[WHAT YOU HAVE TO DO] Only the lines holding "CreateAccountPage" are wanted; find them in the listing and return each one.

[TASK INPUT]
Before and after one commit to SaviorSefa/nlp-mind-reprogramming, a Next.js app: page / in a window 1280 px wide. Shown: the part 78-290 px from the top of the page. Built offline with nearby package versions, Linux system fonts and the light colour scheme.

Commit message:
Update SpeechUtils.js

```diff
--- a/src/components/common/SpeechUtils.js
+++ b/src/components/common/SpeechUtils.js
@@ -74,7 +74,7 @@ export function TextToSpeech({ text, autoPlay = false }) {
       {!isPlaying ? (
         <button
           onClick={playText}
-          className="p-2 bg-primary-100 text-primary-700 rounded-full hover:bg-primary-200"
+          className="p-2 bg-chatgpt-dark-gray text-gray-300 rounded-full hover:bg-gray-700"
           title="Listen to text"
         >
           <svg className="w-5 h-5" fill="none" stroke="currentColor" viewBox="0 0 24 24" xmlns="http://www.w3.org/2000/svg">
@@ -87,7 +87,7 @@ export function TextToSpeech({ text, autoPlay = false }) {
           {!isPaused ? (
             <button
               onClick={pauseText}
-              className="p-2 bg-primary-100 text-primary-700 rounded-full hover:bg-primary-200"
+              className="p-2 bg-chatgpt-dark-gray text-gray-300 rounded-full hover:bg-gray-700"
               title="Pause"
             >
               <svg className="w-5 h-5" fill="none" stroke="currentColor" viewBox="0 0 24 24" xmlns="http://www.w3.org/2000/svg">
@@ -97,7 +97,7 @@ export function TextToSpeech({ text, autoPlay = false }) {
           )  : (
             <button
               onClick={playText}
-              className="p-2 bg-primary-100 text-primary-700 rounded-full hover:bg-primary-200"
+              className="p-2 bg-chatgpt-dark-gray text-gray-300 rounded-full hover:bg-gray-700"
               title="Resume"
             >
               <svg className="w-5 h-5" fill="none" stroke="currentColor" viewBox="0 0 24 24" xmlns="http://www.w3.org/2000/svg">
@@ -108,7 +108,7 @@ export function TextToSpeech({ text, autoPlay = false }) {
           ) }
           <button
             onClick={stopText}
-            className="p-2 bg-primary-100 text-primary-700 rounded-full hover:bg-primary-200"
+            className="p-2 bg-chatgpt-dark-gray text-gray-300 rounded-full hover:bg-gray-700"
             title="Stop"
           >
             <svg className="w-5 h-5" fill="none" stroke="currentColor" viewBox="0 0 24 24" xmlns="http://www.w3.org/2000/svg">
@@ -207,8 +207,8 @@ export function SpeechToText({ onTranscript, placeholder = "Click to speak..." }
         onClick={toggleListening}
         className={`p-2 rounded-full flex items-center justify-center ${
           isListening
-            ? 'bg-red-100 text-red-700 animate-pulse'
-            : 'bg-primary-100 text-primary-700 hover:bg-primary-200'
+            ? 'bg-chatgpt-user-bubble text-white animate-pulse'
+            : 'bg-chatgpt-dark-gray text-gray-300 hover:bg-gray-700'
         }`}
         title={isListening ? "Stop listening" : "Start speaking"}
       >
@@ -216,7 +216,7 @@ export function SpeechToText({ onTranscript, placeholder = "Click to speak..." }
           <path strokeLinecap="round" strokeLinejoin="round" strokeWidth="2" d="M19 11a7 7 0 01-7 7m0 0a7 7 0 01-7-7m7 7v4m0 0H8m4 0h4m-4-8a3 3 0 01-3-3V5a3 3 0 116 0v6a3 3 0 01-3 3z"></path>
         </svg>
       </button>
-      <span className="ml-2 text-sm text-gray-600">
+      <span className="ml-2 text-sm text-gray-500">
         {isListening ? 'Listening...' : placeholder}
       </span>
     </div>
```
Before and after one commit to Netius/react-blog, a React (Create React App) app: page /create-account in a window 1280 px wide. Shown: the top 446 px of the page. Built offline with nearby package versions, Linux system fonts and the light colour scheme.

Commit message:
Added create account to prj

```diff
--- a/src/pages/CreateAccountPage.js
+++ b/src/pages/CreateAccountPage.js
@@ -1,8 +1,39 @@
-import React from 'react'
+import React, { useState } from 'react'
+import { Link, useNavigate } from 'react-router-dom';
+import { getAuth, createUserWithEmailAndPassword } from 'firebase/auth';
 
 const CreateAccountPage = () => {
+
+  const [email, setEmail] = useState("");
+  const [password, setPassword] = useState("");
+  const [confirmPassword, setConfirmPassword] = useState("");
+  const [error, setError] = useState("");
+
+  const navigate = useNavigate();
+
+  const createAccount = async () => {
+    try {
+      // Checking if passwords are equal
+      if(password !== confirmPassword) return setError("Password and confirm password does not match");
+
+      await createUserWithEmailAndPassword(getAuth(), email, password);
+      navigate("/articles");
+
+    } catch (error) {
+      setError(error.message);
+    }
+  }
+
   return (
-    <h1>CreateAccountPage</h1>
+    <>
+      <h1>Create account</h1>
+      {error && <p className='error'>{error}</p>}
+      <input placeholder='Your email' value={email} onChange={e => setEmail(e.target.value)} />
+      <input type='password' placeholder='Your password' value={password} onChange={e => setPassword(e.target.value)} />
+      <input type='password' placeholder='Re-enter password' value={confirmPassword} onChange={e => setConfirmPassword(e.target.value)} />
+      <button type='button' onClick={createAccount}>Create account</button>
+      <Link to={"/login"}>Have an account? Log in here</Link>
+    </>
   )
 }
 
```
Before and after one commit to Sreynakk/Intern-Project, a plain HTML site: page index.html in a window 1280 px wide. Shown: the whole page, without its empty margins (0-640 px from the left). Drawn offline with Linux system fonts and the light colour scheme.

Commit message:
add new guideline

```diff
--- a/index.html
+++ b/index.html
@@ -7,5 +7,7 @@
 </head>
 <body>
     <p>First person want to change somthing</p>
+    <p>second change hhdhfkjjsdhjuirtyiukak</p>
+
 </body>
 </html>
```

[ANSWER BOX]
--- a/src/pages/CreateAccountPage.js
+++ b/src/pages/CreateAccountPage.js
 const CreateAccountPage = () => {
-    <h1>CreateAccountPage</h1>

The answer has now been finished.